Your instructions -
Search the data below for the string "Container" and copy all lines where it shows up.

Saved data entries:

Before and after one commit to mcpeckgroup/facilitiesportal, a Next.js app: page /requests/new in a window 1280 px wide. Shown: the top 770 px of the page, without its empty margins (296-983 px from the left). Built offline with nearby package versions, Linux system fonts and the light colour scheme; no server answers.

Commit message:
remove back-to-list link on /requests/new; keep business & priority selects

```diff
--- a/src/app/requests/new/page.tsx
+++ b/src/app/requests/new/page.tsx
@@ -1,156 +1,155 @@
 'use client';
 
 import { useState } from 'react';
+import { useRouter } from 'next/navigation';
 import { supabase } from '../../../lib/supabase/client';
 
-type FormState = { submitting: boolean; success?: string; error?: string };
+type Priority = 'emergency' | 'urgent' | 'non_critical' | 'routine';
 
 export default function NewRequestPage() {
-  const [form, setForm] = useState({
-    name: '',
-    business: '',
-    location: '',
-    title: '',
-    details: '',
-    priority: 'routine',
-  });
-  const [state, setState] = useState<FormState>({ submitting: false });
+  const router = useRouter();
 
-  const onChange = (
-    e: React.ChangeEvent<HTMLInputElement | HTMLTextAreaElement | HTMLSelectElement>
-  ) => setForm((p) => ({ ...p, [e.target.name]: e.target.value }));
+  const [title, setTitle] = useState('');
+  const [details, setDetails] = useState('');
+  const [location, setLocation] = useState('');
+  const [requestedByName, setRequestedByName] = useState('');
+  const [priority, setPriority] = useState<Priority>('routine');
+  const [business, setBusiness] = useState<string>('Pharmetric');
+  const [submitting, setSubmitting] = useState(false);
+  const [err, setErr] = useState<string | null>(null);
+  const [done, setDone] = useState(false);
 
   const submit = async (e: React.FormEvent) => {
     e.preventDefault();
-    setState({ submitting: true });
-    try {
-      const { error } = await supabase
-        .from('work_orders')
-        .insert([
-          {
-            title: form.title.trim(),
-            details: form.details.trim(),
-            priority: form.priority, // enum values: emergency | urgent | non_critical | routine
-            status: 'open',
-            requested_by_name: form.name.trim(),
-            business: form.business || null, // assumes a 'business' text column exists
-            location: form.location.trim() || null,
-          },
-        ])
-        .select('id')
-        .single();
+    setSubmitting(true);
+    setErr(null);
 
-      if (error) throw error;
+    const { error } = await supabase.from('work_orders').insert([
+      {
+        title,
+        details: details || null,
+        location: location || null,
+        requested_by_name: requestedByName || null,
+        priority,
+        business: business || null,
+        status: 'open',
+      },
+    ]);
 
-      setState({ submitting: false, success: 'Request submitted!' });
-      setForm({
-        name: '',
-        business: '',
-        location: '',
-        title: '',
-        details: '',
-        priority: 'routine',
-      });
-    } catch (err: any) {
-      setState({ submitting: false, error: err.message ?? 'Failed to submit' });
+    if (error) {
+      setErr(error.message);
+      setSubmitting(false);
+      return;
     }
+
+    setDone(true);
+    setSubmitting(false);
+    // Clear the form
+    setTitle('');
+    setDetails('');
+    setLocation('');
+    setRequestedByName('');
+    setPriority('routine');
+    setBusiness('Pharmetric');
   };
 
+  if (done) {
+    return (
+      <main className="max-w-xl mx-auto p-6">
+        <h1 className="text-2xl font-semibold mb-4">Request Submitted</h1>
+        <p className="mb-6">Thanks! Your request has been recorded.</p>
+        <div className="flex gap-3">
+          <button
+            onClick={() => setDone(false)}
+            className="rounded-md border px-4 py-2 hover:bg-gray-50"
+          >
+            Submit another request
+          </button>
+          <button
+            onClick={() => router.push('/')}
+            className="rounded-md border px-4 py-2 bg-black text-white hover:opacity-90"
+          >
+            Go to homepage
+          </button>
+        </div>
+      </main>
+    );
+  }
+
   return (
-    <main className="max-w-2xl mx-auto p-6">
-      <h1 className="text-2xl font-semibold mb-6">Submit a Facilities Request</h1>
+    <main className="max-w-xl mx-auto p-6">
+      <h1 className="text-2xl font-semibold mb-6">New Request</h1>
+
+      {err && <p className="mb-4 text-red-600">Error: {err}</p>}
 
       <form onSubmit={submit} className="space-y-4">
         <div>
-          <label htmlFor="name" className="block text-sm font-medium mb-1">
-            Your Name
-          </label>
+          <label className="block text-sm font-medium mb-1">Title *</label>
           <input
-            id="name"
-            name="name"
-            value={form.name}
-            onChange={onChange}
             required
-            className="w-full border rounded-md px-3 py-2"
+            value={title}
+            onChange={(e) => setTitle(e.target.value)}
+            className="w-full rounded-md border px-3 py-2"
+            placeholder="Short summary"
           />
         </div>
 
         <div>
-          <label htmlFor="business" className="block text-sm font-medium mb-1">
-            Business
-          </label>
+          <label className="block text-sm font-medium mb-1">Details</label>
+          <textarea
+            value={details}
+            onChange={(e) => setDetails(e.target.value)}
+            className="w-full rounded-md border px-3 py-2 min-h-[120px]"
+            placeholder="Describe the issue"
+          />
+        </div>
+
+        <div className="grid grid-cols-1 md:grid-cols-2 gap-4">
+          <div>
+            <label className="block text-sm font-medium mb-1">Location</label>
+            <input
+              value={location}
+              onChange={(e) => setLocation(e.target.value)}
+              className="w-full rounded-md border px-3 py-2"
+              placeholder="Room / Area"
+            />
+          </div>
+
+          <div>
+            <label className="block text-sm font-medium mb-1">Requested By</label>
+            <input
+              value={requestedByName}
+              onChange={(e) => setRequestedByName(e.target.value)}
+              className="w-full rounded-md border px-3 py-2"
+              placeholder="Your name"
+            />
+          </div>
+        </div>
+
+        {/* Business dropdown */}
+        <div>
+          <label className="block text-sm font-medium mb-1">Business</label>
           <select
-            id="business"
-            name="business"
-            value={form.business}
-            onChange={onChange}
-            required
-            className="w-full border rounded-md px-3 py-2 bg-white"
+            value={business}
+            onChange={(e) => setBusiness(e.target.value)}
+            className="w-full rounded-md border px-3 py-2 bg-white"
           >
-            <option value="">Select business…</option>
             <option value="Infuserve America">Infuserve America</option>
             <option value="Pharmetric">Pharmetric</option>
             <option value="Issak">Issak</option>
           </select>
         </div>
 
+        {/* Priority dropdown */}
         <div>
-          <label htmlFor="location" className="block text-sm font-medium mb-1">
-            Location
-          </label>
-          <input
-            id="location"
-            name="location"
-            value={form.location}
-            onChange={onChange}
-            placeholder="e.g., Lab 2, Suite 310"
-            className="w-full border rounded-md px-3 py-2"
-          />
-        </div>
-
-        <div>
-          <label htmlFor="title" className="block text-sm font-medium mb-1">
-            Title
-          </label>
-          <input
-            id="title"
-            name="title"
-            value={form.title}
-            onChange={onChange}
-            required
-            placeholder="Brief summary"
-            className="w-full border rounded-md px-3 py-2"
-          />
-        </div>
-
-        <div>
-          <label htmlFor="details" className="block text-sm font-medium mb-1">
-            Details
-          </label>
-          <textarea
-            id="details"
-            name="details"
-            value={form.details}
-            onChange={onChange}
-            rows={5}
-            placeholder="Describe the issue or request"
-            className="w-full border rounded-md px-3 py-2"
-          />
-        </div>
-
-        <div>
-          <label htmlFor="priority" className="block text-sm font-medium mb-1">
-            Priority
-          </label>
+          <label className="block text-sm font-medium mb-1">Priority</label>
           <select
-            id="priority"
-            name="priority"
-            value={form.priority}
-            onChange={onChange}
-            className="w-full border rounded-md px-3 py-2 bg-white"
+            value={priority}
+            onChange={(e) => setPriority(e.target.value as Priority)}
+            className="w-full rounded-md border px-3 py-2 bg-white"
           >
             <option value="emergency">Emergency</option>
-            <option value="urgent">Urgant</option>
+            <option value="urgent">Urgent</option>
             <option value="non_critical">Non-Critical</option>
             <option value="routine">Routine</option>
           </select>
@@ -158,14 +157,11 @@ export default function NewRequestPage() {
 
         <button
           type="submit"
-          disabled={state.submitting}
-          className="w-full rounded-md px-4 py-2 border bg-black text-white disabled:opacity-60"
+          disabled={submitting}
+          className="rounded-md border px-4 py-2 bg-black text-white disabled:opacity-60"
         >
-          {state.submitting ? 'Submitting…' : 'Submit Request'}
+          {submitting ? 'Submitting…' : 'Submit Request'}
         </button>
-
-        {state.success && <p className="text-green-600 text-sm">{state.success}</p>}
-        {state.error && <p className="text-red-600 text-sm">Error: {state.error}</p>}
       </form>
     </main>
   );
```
...
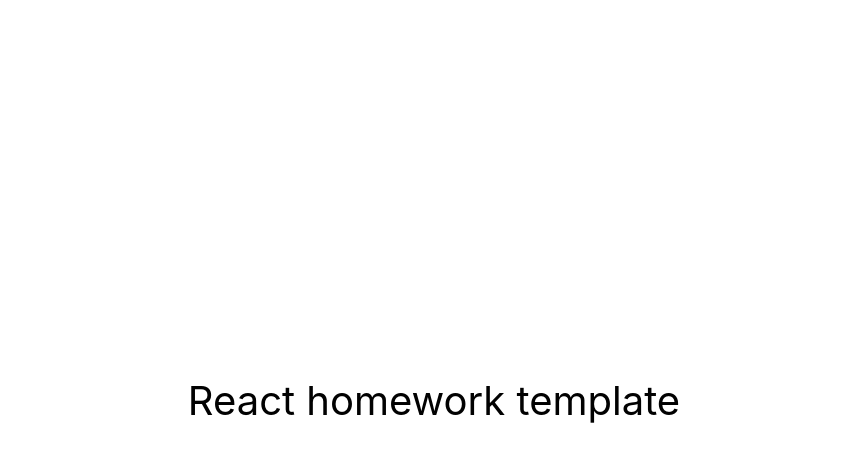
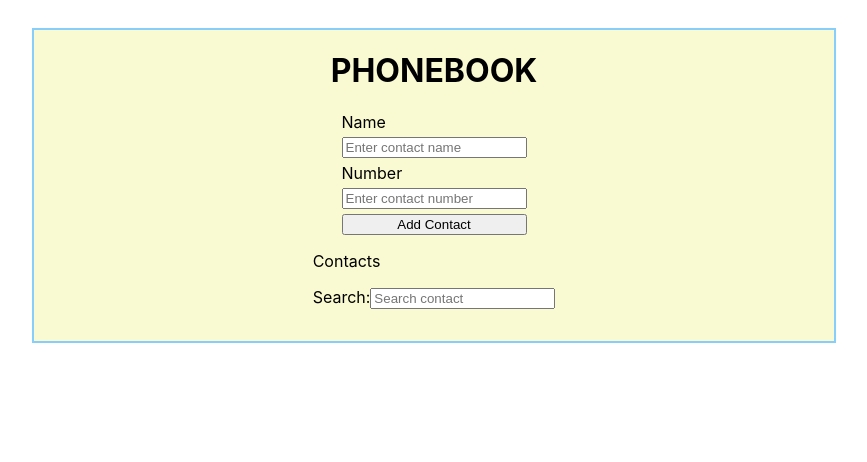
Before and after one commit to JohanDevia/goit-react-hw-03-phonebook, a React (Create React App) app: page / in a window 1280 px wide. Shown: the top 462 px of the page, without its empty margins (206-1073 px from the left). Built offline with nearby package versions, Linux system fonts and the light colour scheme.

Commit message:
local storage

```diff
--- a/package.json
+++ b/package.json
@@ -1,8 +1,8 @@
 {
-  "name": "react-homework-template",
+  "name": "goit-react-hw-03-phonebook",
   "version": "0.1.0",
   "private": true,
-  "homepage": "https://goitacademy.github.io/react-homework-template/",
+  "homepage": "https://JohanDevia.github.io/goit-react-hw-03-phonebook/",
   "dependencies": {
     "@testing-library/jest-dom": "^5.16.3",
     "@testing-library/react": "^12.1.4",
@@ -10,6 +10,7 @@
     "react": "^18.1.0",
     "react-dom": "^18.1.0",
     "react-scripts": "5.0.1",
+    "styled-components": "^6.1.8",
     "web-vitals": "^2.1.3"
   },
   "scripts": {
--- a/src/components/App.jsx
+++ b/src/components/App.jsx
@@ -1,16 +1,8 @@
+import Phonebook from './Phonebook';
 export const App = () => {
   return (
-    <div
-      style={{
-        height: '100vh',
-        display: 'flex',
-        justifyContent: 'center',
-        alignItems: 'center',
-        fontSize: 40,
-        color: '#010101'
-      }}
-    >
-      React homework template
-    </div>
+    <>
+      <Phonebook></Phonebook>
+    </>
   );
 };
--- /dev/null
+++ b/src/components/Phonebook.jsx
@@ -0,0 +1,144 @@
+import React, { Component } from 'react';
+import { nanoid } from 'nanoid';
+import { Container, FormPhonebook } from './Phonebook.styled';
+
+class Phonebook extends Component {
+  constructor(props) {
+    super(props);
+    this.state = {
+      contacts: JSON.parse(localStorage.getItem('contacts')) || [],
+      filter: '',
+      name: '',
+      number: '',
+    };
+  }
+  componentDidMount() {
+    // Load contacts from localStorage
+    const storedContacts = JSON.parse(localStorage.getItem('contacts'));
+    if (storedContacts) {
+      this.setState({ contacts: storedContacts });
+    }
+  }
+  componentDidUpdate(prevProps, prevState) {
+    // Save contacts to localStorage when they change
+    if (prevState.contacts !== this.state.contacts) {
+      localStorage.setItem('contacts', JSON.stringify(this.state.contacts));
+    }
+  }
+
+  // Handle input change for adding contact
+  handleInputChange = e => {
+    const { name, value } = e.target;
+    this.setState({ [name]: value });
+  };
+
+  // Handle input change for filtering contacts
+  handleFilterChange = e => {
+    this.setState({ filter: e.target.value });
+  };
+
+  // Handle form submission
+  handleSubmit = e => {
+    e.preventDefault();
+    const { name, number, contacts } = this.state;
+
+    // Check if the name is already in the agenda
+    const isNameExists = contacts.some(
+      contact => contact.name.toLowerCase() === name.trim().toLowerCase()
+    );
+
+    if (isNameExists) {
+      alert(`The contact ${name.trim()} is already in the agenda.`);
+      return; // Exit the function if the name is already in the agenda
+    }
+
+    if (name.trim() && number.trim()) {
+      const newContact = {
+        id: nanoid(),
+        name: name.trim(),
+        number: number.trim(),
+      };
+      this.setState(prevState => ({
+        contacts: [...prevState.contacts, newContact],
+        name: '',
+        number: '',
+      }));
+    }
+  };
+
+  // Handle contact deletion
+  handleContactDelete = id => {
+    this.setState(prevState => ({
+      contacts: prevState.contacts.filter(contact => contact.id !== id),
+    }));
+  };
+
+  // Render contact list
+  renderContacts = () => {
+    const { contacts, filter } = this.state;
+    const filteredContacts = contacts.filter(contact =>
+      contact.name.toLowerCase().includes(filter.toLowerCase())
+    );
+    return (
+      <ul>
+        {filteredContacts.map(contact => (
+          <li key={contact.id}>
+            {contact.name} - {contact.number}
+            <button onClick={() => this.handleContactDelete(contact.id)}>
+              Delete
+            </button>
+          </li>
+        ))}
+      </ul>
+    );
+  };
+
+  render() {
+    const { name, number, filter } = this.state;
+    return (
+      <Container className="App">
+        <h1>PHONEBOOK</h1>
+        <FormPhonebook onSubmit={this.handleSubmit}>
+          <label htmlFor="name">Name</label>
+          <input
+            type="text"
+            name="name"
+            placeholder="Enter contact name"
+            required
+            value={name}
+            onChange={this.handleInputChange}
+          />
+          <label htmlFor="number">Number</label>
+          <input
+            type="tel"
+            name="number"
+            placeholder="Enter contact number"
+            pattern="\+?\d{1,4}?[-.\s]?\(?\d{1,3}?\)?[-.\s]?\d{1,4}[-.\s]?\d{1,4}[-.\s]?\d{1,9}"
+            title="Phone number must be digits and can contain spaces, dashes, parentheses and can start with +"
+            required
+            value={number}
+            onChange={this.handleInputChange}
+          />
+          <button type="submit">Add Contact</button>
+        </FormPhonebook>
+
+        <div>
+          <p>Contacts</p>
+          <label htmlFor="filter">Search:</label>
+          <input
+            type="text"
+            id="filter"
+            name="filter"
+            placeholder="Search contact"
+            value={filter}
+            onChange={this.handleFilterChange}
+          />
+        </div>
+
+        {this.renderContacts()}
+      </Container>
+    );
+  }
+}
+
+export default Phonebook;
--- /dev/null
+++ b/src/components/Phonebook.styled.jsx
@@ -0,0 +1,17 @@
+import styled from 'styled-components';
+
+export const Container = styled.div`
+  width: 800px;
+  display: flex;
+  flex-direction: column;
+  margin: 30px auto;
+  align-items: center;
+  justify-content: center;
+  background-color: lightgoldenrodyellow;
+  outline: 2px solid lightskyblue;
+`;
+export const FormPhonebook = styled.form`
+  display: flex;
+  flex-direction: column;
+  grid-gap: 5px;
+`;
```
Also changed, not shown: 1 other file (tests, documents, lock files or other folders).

Result for this task -
+import { Container, FormPhonebook } from './Phonebook.styled';
+      <Container className="App">
+      </Container>
+export const Container = styled.div`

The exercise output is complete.